Learning to Drive a Car Versus Learning to Fly a Plane

By Jim Liao
Jim Liao
Jim Liao
July 11, 2016 Updated: July 11, 2016

Though the requirements for obtaining an operating license for air versus ground travel may vary in different regions, learning to drive in the United States is generally a simple process.

In learning to drive, the first step is class room instruction, which usually includes a lot of reading material and videos, as well as quizzes that you have to take and pass. This portion generally takes several hours a day for about a week.

Next is “behind the wheel” training, where you drive around in a specially marked “drivers education” vehicle with an instructor sitting in the passenger seat. 

After completion of both the classroom and in-car portions, you are then eligible to undergo a written test at the local Department of Motor Vehicles (DMV) office for your driver’s permit, which allows you to drive as long as a licensed individual is beside you.

After six months, you can reapply for a license, which, unlike the permit test, will include a road test.

Learning to fly, on the other hand, is is a much more gradual and staged process, according to Adam Twidell, the CEO & Co-Founder of PrivateFly.

In the behind the wheel portion of learning to drive a car, you are pretty much given free reign from the beginning. Even when its just driving around the parking lot, it’s still you driving while the instructor gives out instructions. In fact, its often a bad sign when the instructor has to drive in drivers ed, as it usually means you lost control of the car and need outside intervention.

Flying a plane is just the opposite process. The instructor has full control at the plane at the beginning, and the reigns are given to you little by little. 

Twidell gives the example that your first flying lesson may just be trying to decrease and increase speed. In the following lessons, you’ll gradually learn more about a flying a plane, and when you’re ready, you’ll perform your first solo flight, which will just be a simple take off/flight route/landing procedure. The point is to have the learner gradually gain confidence before having to fly on their own.

Also different from drivers ed is that there isn’t a lot of on the ground schooling with flying, Twidell says, though various books and manuals must still be read. In order to obtain a private pilots license, a Federal Aviation Administration (FAA) written test is required, but this can be taken at any time during in-flight lessons.

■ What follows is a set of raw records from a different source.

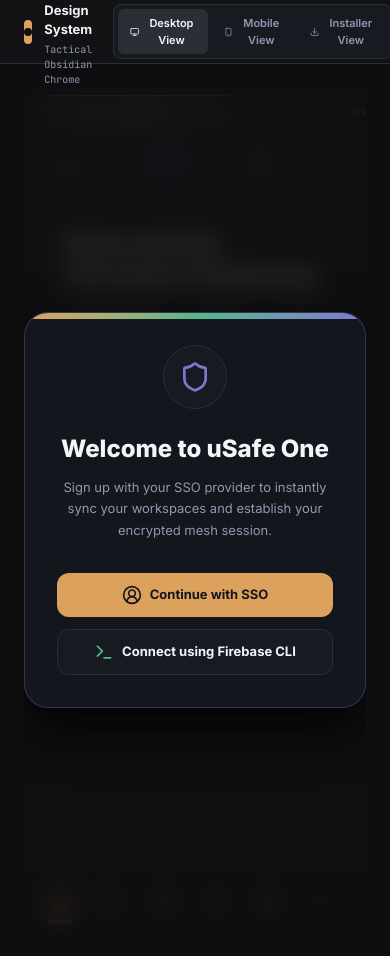
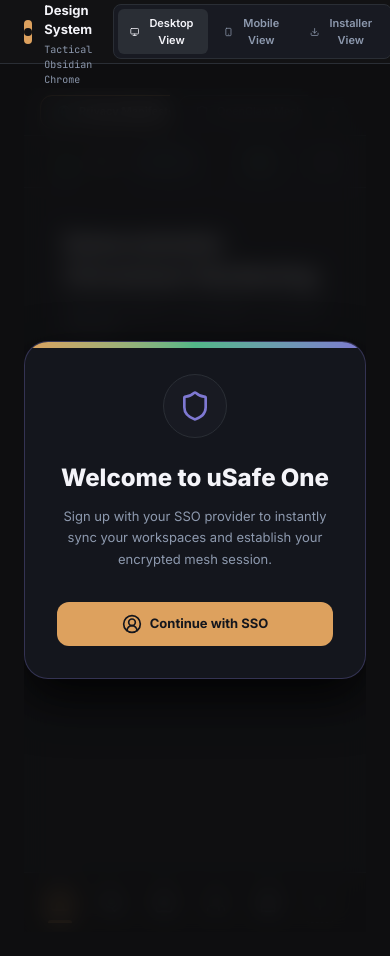
Before and after one commit to ubirdi1997-debug/kite-browser, a React (Vite) app: page / in a window 390 px wide. Built offline with nearby package versions, Linux system fonts and the light colour scheme.

Commit message:
feat(ui): update tab styling and add window controls
Standardize tab dimensions, enable layout overflow management, and import Minus/Square icons to support window management controls.

```diff
--- a/src/components/DesktopKite.tsx
+++ b/src/components/DesktopKite.tsx
@@ -1,6 +1,6 @@
 import React, { useState, useEffect, useCallback } from 'react';
 import { motion, AnimatePresence, Reorder } from 'motion/react';
-import { ArrowLeft, ArrowRight, Lock, Shield, Fingerprint, Activity, Cpu, Briefcase, PenTool, ShoppingBag, Users, BookMarked, MessageCircle, MessageSquare, BatteryMedium, Plus, Settings, SplitSquareHorizontal, Key, CreditCard, ShieldAlert, HardDrive, Waypoints, Ghost, Camera, RotateCcw, X, Wallet, Mail, VenetianMask, Search, Globe, Code, Music, Gamepad2, Coffee, MoonStar, UserCircle2, Terminal } from 'lucide-react';
+import { ArrowLeft, ArrowRight, Lock, Shield, Fingerprint, Activity, Cpu, Briefcase, PenTool, ShoppingBag, Users, BookMarked, MessageCircle, MessageSquare, BatteryMedium, Plus, Settings, SplitSquareHorizontal, Key, CreditCard, ShieldAlert, HardDrive, Waypoints, Ghost, Camera, RotateCcw, X, Wallet, Mail, VenetianMask, Search, Globe, Code, Music, Gamepad2, Coffee, MoonStar, UserCircle2, Terminal, Minus, Square } from 'lucide-react';
 import { KiteLogo } from './KiteLogo';
 import { RamSaverChart, RamData } from './RamSaverChart';
 import { GestureCanvas } from './GestureCanvas';
@@ -426,28 +426,38 @@
         e.preventDefault();
         setContextMenu({ x: e.clientX, y: e.clientY, tabId: tab.id });
       }}
-      className={`flex items-center gap-2 rounded-xl px-4 py-1.5 h-[34px] select-none relative transition-colors cursor-pointer ${
-        tab.active ? 'bg-[#181A22] min-w-[200px]' : 'bg-[#101217] min-w-[160px]'
+      className={`group flex items-center gap-2 rounded-xl px-4 py-1.5 h-[34px] select-none relative transition-colors cursor-pointer w-[200px] max-w-[200px] min-w-[60px] overflow-hidden ${
+        tab.active ? 'bg-[#181A22]' : 'bg-[#101217]'
       } ${
         isHeld
           ? (tab.active ? 'border-2 border-dashed border-[#DDA15E]/80 opacity-80' : 'border-2 border-dashed border-[#8D99AE]/60 opacity-80')
           : (tab.active ? 'border border-solid border-[#DDA15E]' : 'border border-solid border-[#2A2E35]')
       }`}
     >
-      {getFavicon(tab)}
-      <span className={`text-[11px] pointer-events-none truncate ${tab.active ? 'text-[#F4F4F9] font-semibold' : (tab.suspended ? 'text-[#8D99AE]/50 italic' : 'text-[#8D99AE]')}`}>
+      <div className="shrink-0">{getFavicon(tab)}</div>
+      <span className={`flex-1 text-[11px] pointer-events-none truncate ${tab.active ? 'text-[#F4F4F9] font-semibold' : (tab.suspended ? 'text-[#8D99AE]/50 italic' : 'text-[#8D99AE]')}`}>
         {tab.title}
       </span>
-      {tab.isSecret && <Ghost className="w-3.5 h-3.5 text-[#7E78D2] shrink-0 ml-1" />}
+      {tab.isSecret && (
+        <div className="flex items-center justify-center shrink-0 w-5 h-5 rounded-md bg-[#7E78D2]/10 border border-[#7E78D2]/20">
+          <VenetianMask className="w-3 h-3 text-[#7E78D2]" />
+        </div>
+      )}
 
-      <div className="ml-auto flex items-center gap-1 shrink-0 z-10">
-        {tab.active && !tab.isSecret && <div className="w-1.5 h-1.5 rounded-full bg-[#52B788]" />}
+      <div className="ml-auto flex items-center shrink-0 z-10 relative w-4 h-4">
+        {/* Active Dot (hides on hover to make room for X) */}
+        {tab.active && !tab.isSecret && (
+          <div className="absolute inset-0 flex items-center justify-center opacity-100 group-hover:opacity-0 transition-opacity">
+            <div className="w-1.5 h-1.5 rounded-full bg-[#52B788]" />
+          </div>
+        )}
+        {/* Close Button (shows on hover) */}
         <button
           onClick={(e) => { e.stopPropagation(); closeTab(tab.id); }}
-          className="w-4 h-4 flex items-center justify-center rounded hover:bg-[#2A2E35] text-[#8D99AE] hover:text-[#F4F4F9] transition-colors"
+          className="absolute inset-0 w-4 h-4 flex items-center justify-center rounded hover:bg-[#2A2E35] text-[#8D99AE] hover:text-[#F4F4F9] transition-all opacity-0 group-hover:opacity-100"
           title="Close Tab"
         >
-          <X className="w-2.5 h-2.5" />
+          <X className="w-3 h-3" />
         </button>
       </div>
     </div>
@@ -466,19 +476,6 @@
 
       {/* Window Top Header / Tabs */}
       <div className="h-12 bg-[#101217] flex items-center px-4 border-b border-[#2A2E35] shrink-0 overflow-x-auto [&::-webkit-scrollbar]:hidden [-ms-overflow-style:none] [scrollbar-width:none]">
-        {/* Window Controls */}
-        <div className="hidden md:flex gap-2 mr-6 group relative shrink-0">
-          <button className="w-3.5 h-3.5 rounded-full bg-[#ff5f56] flex items-center justify-center border border-[#e0443e] overflow-hidden">
-            <X className="w-2.5 h-2.5 text-black/60 opacity-0 group-hover:opacity-100" />
-          </button>
-          <button className="w-3.5 h-3.5 rounded-full bg-[#ffbd2e] flex items-center justify-center border border-[#dea123] overflow-hidden">
-            <span className="w-2 h-[2px] bg-black/60 opacity-0 group-hover:opacity-100" />
-          </button>
-          <button className="w-3.5 h-3.5 rounded-full bg-[#27c93f] flex items-center justify-center border border-[#1aab29] overflow-hidden">
-            <SplitSquareHorizontal className="w-2.5 h-2.5 text-black/60 opacity-0 group-hover:opacity-100 rotate-90" />
-          </button>
-        </div>
-
         {/* Reorderable Tabs & Islands */}
         <Reorder.Group axis="x" values={tabs} onReorder={setTabs} className="flex gap-2 min-w-0">
           {tabs.map((item) => (
@@ -492,7 +489,7 @@
               animate={{ scale: heldTabId === item.id ? 0.98 : 1 }}
               transition={{ duration: 0.15 }}
               data-droppable-id={item.id}
-              className="cursor-grab active:cursor-grabbing select-none shrink-0 relative"
+              className="cursor-grab active:cursor-grabbing select-none shrink relative overflow-hidden"
             >
               {item.type === 'island' ? (
                 <div className="flex gap-1 p-1 bg-[#1A1D24] border border-[#2A2E35] rounded-[18px] items-center shadow-inner relative group">
@@ -513,6 +510,19 @@
         >
           <Plus className="w-4 h-4" />
         </button>
+
+        {/* Window Controls (Native Windows Style) */}
+        <div className="ml-auto hidden md:flex items-center gap-1 shrink-0 pl-4">
+          <button className="flex items-center justify-center w-8 h-8 rounded-lg hover:bg-[#181A22] text-[#8D99AE] hover:text-[#F4F4F9] transition-colors">
+            <Minus className="w-4 h-4" />
+          </button>
+          <button className="flex items-center justify-center w-8 h-8 rounded-lg hover:bg-[#181A22] text-[#8D99AE] hover:text-[#F4F4F9] transition-colors">
+            <Square className="w-3.5 h-3.5" />
+          </button>
+          <button className="flex items-center justify-center w-8 h-8 rounded-lg hover:bg-red-500 hover:text-white text-[#8D99AE] transition-colors">
+            <X className="w-4 h-4" />
+          </button>
+        </div>
       </div>
 
       {/* Navigation & Omnibox Bar */}
@@ -1034,7 +1044,7 @@
               className="flex items-center gap-2.5 w-full px-3 py-2 text-left rounded-lg hover:bg-[#181A22] group transition-colors"
             >
               <VenetianMask className="w-4 h-4 text-[#7E78D2]" />
-              <span className="text-[#F4F4F9] text-[11px] font-medium group-hover:text-[#7E78D2]">Secret Mode</span>
+              <span className="text-[#F4F4F9] text-[11px] font-medium group-hover:text-[#7E78D2]">Open in Secret Mode</span>
             </button>
             <button
               onClick={() => {
@@ -1341,7 +1351,6 @@
               <p className="text-[#8D99AE] text-[13px] text-center mb-8 leading-relaxed">
                 Sign up with your SSO provider to instantly sync your workspaces and establish your encrypted mesh session.
               </p>
-              <div className="w-full flex flex-col gap-3">
               <button
                 onClick={() => {
                   setIsLoggedIn(true);
@@ -1352,17 +1361,6 @@
                 <UserCircle2 className="w-5 h-5" />
                 Continue with SSO
               </button>
-                <button
-                  onClick={() => {
-                    setIsLoggedIn(true);
-                    setShowTutorial(false);
-                  }}
-                  className="w-full py-3 bg-[#181A22] border border-[#2A2E35] text-[#F4F4F9] text-[13px] font-bold rounded-xl hover:bg-[#2A2E35] transition-all duration-300 flex items-center justify-center gap-2"
-                >
-                  <Terminal className="w-5 h-5 text-[#52B788]" />
-                  Connect using Firebase CLI
-                </button>
-              </div>
             </div>
           </motion.div>
         )}
```
Lines whose indentation alone changed are shown as unchanged.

The American Driver and Traffic Safety Education Association recommends 45 hours of training in class and another 8 hours behind the wheel, though most states don’t quite meet this recommendation.

A minimum of 45 hours flying is needed to obtain a pilot’s license, but generally 50-55 hours is needed, says Twidell.


Depending on the state, you can apply for your driver’s permit anywhere between 14 to 16 years of age.

You are able to start flying lessons at age 14, can do a solo flight at 16 and apply for a pilot license at age 17.


Though you aren’t required to take professional driving lessons, most teens today do, with the service being directly offered at their high schools. Driving school packages including a classroom and driving portion can cost anywhere from $200-$800. The fee for obtaining a drivers license also varies by state, though $30 can be thought of as a good median amount.

Airplane instruction up until licensing can cost around $10,000.

Just as costs are higher for learning to drive various vehicles such as a bus or a Formula 1 Car, Twidell notes that it’s the same for learning to fly a private plane or a fighter pilot. They can all be learned, but at a premium rate and with further instruction.

Safety Issues

Safety issues dramatically differ between operating the two vehicles.

First, the government enforces strict medical requirements to learn to fly. Special doctors called Aviation Medical Examiners (AME) perform exams, which will continue even after you get your license and increase in frequency as you age.

There are also various facets in operating a smooth flight that you don’t have to consider in driving, such as pre-flight checks, navigation exercises, and the handling of certain situations such as engine failure.

Another safety procedure that can avoid accidents if performed properly is marshaling —the visual signaling between ground personnel and pilots. Twidell called the procedure similar to parking in that you have to “quickly taxi your aircraft off the runaway and to its designated spot, to keep the airport traffic moving freely.”

Jim Liao
Jim Liao